Review: The Walking Dead Series 2 – Episode 1: “All That Remains”

Square

The Walking Dead became the surprise hit of 2012 when it received rave reviews from critics and gamers alike. To add to its success, the downloadable title was rewarded with numerous awards for best game, best character design and more, so it came as no surprise when Telltale Games announced a sequel. Fast forward a year and the first episode of the highly-anticipated second series, “All That Remains”, is now available to download.

For those unfamiliar with the series, The Walking Dead combines point-and-click with elements of an adventure game. The second series follows directly on from the last, with Clementine (a young girl) struggling to survive day-to-day life during the zombie apocalypse.

Even from the game’s opening scenes, it’s evident that Telltale Games have once again focused on character development, and rightly so. Every decision players make has an effect on a character or situation within the game. What seem like irrelevant decisions can have a snowball effect and ultimately lead to the death of a character. It’s what made the first series so brilliant and has been retained for the second series.

Each choice is recorded and can be compared to fellow gamers’ choices through online leaderboards. It’s a welcome inclusion that allows the player to see whether they’re as cold-hearted or as compassionate as they thought.

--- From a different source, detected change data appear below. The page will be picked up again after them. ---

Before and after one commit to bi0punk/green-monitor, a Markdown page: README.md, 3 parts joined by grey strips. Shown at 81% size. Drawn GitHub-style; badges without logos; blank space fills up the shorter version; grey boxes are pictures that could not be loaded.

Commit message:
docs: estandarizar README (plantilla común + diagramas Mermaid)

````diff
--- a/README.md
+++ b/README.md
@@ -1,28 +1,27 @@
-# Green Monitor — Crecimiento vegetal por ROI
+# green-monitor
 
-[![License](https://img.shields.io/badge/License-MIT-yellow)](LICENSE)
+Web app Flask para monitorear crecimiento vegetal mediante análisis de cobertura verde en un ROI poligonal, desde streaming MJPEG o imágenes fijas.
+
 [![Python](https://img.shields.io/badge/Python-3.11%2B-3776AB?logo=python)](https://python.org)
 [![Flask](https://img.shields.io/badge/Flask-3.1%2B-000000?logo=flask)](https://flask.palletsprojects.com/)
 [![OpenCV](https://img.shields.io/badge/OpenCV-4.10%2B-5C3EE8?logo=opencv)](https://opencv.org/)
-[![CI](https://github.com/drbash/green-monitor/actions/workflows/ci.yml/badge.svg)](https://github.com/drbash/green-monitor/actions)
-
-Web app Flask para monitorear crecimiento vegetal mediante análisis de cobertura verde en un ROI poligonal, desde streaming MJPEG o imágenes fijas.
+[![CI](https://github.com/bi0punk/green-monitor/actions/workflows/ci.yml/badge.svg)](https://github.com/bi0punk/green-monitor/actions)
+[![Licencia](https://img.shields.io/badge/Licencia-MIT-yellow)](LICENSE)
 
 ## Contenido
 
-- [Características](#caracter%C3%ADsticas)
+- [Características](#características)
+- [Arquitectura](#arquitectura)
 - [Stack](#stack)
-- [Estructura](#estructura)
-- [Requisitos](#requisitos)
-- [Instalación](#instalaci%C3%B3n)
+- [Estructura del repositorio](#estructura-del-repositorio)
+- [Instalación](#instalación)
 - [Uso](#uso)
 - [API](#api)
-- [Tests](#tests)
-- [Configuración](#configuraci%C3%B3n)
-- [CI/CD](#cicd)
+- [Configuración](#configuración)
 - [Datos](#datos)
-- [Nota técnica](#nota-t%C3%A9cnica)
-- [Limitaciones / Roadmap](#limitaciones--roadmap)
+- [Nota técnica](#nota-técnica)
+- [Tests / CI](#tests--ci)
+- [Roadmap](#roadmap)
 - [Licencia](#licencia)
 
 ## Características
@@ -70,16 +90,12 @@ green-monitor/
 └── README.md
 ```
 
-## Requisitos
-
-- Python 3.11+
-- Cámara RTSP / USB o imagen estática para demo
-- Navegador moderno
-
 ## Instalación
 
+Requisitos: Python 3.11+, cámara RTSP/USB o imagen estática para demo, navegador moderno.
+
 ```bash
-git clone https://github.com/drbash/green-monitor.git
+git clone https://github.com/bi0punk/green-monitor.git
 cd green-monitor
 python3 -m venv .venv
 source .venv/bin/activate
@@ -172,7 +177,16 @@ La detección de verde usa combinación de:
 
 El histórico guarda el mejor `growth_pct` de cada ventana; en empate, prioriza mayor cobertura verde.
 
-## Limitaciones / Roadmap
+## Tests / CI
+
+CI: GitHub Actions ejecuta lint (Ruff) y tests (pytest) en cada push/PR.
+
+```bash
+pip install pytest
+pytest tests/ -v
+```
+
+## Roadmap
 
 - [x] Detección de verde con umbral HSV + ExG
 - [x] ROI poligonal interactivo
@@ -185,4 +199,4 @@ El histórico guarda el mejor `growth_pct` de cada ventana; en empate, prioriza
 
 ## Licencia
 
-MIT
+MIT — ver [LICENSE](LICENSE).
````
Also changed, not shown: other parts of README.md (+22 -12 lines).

Whereas quick-time events played a small role in the predecessor, they’re a lot more common in the latest instalment. Repeatedly tapping buttons and pressing the corresponding directions on the thumbstick are regular features in the latest episode; encouraging players to stay more alert to the goings-on. While this may not be ideal for some gamers, the quick-time events don’t take too much away from the core gameplay.

The first episode in the series, titled “All That Remains”, is an excellent introduction to the new series. However, the slow pace of the episode gives off the constant feeling that the developer are holding back, saving the real drama and the excitement for later episodes.

Apart from the slight tweak to the user interface, the graphics remain pretty much the same. Considering the series is based on the comic books of the same name, it only seems right that The Walking Dead contains comic book visuals, which have once again been brilliantly pulled off.

Another returning feature is the game’s bugs, which Telltale Games have failed to iron out. The persistent frame rate drops, flickering foliage and animation blips can be incredibly distracting, which comes as a disappointment considering the title manages to excel in every other area.

Finally, the first episode can be completed in under an hour and a half. This may come as a disappointment to gamers who want to get their money’s worth from the title, which contains little in the way of replayability. However, this is a series which opts for quality over quantity, something that shouldn’t be overlooked.